* PROBLEM TO WORK ON
In the material below, find every line with "scores" and pull it out.

:: STORED DATA ::

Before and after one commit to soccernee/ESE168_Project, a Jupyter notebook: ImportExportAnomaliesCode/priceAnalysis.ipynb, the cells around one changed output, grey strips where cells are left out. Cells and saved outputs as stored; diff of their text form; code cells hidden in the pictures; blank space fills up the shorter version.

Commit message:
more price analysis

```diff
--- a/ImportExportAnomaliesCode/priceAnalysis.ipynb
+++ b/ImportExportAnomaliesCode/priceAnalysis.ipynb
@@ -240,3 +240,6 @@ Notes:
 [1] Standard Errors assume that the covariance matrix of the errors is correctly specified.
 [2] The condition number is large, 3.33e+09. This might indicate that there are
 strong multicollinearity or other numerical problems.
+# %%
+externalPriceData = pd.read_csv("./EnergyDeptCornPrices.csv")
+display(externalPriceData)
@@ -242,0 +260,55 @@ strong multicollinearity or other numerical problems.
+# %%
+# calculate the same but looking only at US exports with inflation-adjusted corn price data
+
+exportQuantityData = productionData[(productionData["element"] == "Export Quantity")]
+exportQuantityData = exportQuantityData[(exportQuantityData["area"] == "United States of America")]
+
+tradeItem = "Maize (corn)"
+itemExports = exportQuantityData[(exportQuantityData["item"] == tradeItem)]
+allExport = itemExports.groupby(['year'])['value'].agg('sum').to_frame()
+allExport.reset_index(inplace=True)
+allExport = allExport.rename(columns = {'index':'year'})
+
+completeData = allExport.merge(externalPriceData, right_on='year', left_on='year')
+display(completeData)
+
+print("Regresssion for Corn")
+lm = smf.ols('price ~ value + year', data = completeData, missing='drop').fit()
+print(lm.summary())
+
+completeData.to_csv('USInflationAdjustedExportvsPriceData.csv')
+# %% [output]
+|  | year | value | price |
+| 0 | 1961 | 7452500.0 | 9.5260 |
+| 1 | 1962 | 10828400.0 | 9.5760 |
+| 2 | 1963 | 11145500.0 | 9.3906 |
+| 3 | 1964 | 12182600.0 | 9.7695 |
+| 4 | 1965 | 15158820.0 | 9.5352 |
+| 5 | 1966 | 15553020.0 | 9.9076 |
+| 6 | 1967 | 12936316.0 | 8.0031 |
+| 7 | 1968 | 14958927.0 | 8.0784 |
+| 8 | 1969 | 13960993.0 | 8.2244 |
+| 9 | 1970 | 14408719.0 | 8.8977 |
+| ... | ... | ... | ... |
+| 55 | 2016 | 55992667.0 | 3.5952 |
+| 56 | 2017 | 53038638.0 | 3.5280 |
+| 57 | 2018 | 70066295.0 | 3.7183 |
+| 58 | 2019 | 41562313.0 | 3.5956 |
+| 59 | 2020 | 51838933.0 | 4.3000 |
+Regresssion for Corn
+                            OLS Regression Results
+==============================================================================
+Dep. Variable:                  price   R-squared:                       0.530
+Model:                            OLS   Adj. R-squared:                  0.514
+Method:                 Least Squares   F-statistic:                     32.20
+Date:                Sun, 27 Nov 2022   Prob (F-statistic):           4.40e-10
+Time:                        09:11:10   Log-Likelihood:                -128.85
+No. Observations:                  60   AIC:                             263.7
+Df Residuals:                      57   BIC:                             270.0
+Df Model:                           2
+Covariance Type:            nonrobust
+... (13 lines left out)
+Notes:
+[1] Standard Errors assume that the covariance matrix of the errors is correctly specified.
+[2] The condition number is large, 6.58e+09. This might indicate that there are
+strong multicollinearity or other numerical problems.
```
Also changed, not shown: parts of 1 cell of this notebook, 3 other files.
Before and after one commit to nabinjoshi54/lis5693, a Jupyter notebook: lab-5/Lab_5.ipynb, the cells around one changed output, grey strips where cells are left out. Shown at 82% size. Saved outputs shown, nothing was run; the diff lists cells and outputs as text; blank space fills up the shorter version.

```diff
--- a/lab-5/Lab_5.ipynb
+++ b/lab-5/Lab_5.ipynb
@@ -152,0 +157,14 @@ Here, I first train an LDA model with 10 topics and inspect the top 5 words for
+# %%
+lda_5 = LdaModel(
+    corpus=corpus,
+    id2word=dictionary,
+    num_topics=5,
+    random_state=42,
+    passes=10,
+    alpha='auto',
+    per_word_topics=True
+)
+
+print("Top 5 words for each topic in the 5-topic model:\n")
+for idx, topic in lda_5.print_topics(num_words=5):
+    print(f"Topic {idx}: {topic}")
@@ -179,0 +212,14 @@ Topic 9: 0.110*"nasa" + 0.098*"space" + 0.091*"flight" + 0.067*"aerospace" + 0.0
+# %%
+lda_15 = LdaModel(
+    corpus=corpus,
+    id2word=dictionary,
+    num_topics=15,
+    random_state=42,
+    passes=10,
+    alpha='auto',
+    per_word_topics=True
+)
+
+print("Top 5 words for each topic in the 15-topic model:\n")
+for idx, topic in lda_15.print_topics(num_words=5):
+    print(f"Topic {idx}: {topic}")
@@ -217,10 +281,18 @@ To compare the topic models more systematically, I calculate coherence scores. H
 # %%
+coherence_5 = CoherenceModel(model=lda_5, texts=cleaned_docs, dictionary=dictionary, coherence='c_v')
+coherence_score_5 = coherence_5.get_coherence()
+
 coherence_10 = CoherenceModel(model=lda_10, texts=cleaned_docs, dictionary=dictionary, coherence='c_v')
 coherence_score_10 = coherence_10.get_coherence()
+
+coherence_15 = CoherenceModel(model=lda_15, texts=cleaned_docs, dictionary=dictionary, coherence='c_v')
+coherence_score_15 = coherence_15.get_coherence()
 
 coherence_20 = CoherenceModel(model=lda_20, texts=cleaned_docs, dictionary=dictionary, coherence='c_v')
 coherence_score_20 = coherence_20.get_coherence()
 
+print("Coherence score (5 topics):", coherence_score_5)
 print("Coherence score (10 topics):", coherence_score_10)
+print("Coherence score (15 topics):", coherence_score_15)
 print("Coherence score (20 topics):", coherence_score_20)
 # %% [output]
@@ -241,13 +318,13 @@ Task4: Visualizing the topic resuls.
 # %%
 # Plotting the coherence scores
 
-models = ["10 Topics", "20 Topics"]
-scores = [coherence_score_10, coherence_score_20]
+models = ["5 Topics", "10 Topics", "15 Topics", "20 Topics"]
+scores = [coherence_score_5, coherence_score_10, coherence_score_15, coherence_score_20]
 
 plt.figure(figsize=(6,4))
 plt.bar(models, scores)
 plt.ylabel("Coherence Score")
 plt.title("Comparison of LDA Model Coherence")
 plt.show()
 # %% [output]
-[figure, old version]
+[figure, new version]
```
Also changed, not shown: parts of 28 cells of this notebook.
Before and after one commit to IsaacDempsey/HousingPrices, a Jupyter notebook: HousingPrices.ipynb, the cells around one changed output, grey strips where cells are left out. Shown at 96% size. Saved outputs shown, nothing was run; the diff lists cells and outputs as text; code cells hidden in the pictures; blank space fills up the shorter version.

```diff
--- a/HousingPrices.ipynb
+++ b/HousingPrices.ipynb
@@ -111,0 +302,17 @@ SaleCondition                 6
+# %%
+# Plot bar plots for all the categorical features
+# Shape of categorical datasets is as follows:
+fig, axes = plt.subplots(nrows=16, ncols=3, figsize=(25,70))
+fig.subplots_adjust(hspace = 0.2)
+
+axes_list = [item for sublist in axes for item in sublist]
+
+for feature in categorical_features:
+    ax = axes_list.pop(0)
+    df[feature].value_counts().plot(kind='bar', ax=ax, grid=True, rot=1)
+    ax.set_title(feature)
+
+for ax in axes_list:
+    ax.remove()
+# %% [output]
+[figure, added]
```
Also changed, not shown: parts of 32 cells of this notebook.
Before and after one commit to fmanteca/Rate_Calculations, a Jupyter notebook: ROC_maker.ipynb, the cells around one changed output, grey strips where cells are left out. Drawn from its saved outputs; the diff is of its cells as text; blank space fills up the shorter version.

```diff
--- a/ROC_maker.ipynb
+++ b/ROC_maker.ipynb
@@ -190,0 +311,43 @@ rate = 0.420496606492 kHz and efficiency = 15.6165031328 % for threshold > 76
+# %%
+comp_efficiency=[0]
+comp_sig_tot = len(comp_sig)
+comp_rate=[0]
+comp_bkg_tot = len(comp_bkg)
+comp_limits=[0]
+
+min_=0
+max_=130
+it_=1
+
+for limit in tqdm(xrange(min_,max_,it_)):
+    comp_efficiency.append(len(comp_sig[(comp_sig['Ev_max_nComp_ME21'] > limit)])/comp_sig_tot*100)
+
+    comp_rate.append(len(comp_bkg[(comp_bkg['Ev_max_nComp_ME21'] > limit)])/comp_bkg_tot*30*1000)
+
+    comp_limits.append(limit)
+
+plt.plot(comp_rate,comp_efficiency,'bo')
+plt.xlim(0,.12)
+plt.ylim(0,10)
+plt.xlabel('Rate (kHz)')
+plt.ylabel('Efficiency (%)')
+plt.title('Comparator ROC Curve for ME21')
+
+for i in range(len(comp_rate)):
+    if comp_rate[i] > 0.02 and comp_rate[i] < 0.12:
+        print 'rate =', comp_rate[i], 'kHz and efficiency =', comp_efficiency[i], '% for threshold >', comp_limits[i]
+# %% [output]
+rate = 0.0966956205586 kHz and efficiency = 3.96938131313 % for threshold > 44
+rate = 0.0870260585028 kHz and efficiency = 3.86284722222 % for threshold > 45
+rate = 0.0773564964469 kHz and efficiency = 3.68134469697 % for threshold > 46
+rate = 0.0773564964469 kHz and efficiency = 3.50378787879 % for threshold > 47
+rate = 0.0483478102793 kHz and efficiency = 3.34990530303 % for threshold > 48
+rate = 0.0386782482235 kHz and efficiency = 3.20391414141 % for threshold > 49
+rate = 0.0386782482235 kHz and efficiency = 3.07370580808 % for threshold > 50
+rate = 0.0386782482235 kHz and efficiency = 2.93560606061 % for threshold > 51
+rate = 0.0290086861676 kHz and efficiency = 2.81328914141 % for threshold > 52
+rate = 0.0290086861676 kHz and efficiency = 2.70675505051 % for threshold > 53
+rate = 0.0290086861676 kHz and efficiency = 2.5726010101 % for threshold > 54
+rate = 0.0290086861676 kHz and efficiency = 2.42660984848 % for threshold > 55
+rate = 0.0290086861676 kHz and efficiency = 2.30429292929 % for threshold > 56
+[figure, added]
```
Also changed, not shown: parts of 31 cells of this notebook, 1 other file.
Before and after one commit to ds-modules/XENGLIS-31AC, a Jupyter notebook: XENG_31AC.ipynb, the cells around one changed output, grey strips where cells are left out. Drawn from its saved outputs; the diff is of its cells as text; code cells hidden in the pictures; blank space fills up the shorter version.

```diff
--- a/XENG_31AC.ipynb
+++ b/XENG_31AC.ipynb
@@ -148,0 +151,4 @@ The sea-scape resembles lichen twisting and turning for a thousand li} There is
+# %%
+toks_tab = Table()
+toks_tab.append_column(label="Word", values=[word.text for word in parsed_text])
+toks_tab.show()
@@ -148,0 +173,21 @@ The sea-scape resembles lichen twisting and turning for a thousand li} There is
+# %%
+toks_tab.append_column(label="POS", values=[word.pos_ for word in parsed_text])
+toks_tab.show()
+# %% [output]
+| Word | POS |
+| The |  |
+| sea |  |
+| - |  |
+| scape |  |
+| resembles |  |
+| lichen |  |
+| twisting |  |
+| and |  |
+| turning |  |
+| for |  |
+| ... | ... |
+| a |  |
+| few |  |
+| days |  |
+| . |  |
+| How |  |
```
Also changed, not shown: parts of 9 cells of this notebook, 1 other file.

:::

* ANSWER TO THIS EXERCISE
@@ -217,10 +281,18 @@ To compare the topic models more systematically, I calculate coherence scores. H
 # Plotting the coherence scores
-scores = [coherence_score_10, coherence_score_20]
+scores = [coherence_score_5, coherence_score_10, coherence_score_15, coherence_score_20]
 plt.bar(models, scores)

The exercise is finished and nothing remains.